- WORK ORDER -
Since the entries below must stay intact, return each one exactly.

- GIVEN RECORDS -
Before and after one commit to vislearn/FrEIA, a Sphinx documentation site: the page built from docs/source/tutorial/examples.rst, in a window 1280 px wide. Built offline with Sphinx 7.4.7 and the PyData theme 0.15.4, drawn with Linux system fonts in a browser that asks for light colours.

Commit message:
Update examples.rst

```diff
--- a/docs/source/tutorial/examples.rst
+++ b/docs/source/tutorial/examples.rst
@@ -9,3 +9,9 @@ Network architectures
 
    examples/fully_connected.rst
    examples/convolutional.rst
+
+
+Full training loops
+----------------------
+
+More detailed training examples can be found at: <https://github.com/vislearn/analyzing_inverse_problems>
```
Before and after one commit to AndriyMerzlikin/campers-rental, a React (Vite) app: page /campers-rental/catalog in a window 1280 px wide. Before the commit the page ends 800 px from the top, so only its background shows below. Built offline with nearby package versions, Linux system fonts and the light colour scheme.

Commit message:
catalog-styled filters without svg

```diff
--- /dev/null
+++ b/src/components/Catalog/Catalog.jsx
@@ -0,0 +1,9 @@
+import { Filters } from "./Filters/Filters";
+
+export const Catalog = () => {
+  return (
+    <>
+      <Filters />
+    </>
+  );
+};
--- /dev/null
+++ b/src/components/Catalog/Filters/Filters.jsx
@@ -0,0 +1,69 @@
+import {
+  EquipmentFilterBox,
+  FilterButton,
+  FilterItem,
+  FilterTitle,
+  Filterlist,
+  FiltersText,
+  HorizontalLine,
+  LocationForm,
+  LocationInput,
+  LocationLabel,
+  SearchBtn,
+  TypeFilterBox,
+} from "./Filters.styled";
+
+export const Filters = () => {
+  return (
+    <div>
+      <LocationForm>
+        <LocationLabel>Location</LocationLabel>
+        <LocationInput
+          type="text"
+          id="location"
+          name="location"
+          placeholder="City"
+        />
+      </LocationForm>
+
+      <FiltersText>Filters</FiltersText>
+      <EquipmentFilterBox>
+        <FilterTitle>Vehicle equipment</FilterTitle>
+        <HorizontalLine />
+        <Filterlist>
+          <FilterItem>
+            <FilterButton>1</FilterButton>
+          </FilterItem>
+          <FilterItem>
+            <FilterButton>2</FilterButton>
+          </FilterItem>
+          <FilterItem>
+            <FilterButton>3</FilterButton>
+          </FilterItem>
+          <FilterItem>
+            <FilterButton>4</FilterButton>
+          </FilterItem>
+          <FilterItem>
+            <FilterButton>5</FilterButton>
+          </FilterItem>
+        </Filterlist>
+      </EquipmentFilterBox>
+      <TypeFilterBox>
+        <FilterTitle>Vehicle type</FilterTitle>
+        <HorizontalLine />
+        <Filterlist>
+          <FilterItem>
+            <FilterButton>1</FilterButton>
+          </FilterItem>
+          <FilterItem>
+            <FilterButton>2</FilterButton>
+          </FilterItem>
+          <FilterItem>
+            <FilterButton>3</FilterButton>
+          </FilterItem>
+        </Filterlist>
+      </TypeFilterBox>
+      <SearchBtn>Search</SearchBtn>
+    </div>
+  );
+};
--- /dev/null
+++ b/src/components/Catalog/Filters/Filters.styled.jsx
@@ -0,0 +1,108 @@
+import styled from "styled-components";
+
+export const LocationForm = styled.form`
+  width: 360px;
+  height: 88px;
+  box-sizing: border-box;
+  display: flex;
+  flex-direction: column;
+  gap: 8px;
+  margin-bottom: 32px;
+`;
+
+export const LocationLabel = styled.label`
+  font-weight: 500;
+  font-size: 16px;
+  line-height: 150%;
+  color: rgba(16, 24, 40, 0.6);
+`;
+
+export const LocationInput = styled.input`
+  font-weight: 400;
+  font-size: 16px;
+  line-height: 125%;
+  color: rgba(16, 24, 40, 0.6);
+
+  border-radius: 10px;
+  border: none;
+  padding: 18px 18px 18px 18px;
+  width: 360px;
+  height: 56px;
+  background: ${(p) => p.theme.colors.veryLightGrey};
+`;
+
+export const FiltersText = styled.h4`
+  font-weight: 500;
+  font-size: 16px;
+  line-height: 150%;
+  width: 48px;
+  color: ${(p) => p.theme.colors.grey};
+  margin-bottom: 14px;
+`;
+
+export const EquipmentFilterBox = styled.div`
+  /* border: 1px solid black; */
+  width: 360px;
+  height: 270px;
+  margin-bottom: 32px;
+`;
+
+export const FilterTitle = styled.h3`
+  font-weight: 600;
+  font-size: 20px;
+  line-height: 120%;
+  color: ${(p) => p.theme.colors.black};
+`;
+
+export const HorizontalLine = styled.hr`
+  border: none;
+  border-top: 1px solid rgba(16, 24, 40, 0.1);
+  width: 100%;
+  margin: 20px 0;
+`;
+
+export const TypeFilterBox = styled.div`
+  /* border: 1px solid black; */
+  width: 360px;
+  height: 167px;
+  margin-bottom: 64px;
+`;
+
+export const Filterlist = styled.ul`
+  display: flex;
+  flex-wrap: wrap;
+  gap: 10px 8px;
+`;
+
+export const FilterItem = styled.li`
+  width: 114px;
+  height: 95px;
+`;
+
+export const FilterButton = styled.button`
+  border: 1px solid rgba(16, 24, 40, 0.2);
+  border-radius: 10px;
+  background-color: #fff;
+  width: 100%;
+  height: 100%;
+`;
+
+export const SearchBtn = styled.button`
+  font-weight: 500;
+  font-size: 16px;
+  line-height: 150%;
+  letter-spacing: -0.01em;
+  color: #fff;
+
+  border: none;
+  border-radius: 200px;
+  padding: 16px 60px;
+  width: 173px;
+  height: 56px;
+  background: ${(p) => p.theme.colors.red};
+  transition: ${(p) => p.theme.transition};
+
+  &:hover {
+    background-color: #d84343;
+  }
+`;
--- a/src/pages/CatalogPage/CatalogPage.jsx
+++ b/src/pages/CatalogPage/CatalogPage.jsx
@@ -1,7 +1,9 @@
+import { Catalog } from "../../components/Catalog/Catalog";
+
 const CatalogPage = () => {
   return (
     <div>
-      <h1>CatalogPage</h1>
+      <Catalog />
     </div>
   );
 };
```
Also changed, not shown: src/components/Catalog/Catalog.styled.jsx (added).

- ANSWER TO THE PROBLEM -
Before and after one commit to vislearn/FrEIA, a Sphinx documentation site: the page built from docs/source/tutorial/examples.rst, in a window 1280 px wide. Built offline with Sphinx 7.4.7 and the PyData theme 0.15.4, drawn with Linux system fonts in a browser that asks for light colours.

Commit message:
Update examples.rst

```diff
--- a/docs/source/tutorial/examples.rst
+++ b/docs/source/tutorial/examples.rst
@@ -9,3 +9,9 @@ Network architectures
 
    examples/fully_connected.rst
    examples/convolutional.rst
+
+
+Full training loops
+----------------------
+
+More detailed training examples can be found at: <https://github.com/vislearn/analyzing_inverse_problems>
```
Before and after one commit to AndriyMerzlikin/campers-rental, a React (Vite) app: page /campers-rental/catalog in a window 1280 px wide. Before the commit the page ends 800 px from the top, so only its background shows below. Built offline with nearby package versions, Linux system fonts and the light colour scheme.

Commit message:
catalog-styled filters without svg

```diff
--- /dev/null
+++ b/src/components/Catalog/Catalog.jsx
@@ -0,0 +1,9 @@
+import { Filters } from "./Filters/Filters";
+
+export const Catalog = () => {
+  return (
+    <>
+      <Filters />
+    </>
+  );
+};
--- /dev/null
+++ b/src/components/Catalog/Filters/Filters.jsx
@@ -0,0 +1,69 @@
+import {
+  EquipmentFilterBox,
+  FilterButton,
+  FilterItem,
+  FilterTitle,
+  Filterlist,
+  FiltersText,
+  HorizontalLine,
+  LocationForm,
+  LocationInput,
+  LocationLabel,
+  SearchBtn,
+  TypeFilterBox,
+} from "./Filters.styled";
+
+export const Filters = () => {
+  return (
+    <div>
+      <LocationForm>
+        <LocationLabel>Location</LocationLabel>
+        <LocationInput
+          type="text"
+          id="location"
+          name="location"
+          placeholder="City"
+        />
+      </LocationForm>
+
+      <FiltersText>Filters</FiltersText>
+      <EquipmentFilterBox>
+        <FilterTitle>Vehicle equipment</FilterTitle>
+        <HorizontalLine />
+        <Filterlist>
+          <FilterItem>
+            <FilterButton>1</FilterButton>
+          </FilterItem>
+          <FilterItem>
+            <FilterButton>2</FilterButton>
+          </FilterItem>
+          <FilterItem>
+            <FilterButton>3</FilterButton>
+          </FilterItem>
+          <FilterItem>
+            <FilterButton>4</FilterButton>
+          </FilterItem>
+          <FilterItem>
+            <FilterButton>5</FilterButton>
+          </FilterItem>
+        </Filterlist>
+      </EquipmentFilterBox>
+      <TypeFilterBox>
+        <FilterTitle>Vehicle type</FilterTitle>
+        <HorizontalLine />
+        <Filterlist>
+          <FilterItem>
+            <FilterButton>1</FilterButton>
+          </FilterItem>
+          <FilterItem>
+            <FilterButton>2</FilterButton>
+          </FilterItem>
+          <FilterItem>
+            <FilterButton>3</FilterButton>
+          </FilterItem>
+        </Filterlist>
+      </TypeFilterBox>
+      <SearchBtn>Search</SearchBtn>
+    </div>
+  );
+};
--- /dev/null
+++ b/src/components/Catalog/Filters/Filters.styled.jsx
@@ -0,0 +1,108 @@
+import styled from "styled-components";
+
+export const LocationForm = styled.form`
+  width: 360px;
+  height: 88px;
+  box-sizing: border-box;
+  display: flex;
+  flex-direction: column;
+  gap: 8px;
+  margin-bottom: 32px;
+`;
+
+export const LocationLabel = styled.label`
+  font-weight: 500;
+  font-size: 16px;
+  line-height: 150%;
+  color: rgba(16, 24, 40, 0.6);
+`;
+
+export const LocationInput = styled.input`
+  font-weight: 400;
+  font-size: 16px;
+  line-height: 125%;
+  color: rgba(16, 24, 40, 0.6);
+
+  border-radius: 10px;
+  border: none;
+  padding: 18px 18px 18px 18px;
+  width: 360px;
+  height: 56px;
+  background: ${(p) => p.theme.colors.veryLightGrey};
+`;
+
+export const FiltersText = styled.h4`
+  font-weight: 500;
+  font-size: 16px;
+  line-height: 150%;
+  width: 48px;
+  color: ${(p) => p.theme.colors.grey};
+  margin-bottom: 14px;
+`;
+
+export const EquipmentFilterBox = styled.div`
+  /* border: 1px solid black; */
+  width: 360px;
+  height: 270px;
+  margin-bottom: 32px;
+`;
+
+export const FilterTitle = styled.h3`
+  font-weight: 600;
+  font-size: 20px;
+  line-height: 120%;
+  color: ${(p) => p.theme.colors.black};
+`;
+
+export const HorizontalLine = styled.hr`
+  border: none;
+  border-top: 1px solid rgba(16, 24, 40, 0.1);
+  width: 100%;
+  margin: 20px 0;
+`;
+
+export const TypeFilterBox = styled.div`
+  /* border: 1px solid black; */
+  width: 360px;
+  height: 167px;
+  margin-bottom: 64px;
+`;
+
+export const Filterlist = styled.ul`
+  display: flex;
+  flex-wrap: wrap;
+  gap: 10px 8px;
+`;
+
+export const FilterItem = styled.li`
+  width: 114px;
+  height: 95px;
+`;
+
+export const FilterButton = styled.button`
+  border: 1px solid rgba(16, 24, 40, 0.2);
+  border-radius: 10px;
+  background-color: #fff;
+  width: 100%;
+  height: 100%;
+`;
+
+export const SearchBtn = styled.button`
+  font-weight: 500;
+  font-size: 16px;
+  line-height: 150%;
+  letter-spacing: -0.01em;
+  color: #fff;
+
+  border: none;
+  border-radius: 200px;
+  padding: 16px 60px;
+  width: 173px;
+  height: 56px;
+  background: ${(p) => p.theme.colors.red};
+  transition: ${(p) => p.theme.transition};
+
+  &:hover {
+    background-color: #d84343;
+  }
+`;
--- a/src/pages/CatalogPage/CatalogPage.jsx
+++ b/src/pages/CatalogPage/CatalogPage.jsx
@@ -1,7 +1,9 @@
+import { Catalog } from "../../components/Catalog/Catalog";
+
 const CatalogPage = () => {
   return (
     <div>
-      <h1>CatalogPage</h1>
+      <Catalog />
     </div>
   );
 };
```
Also changed, not shown: src/components/Catalog/Catalog.styled.jsx (added).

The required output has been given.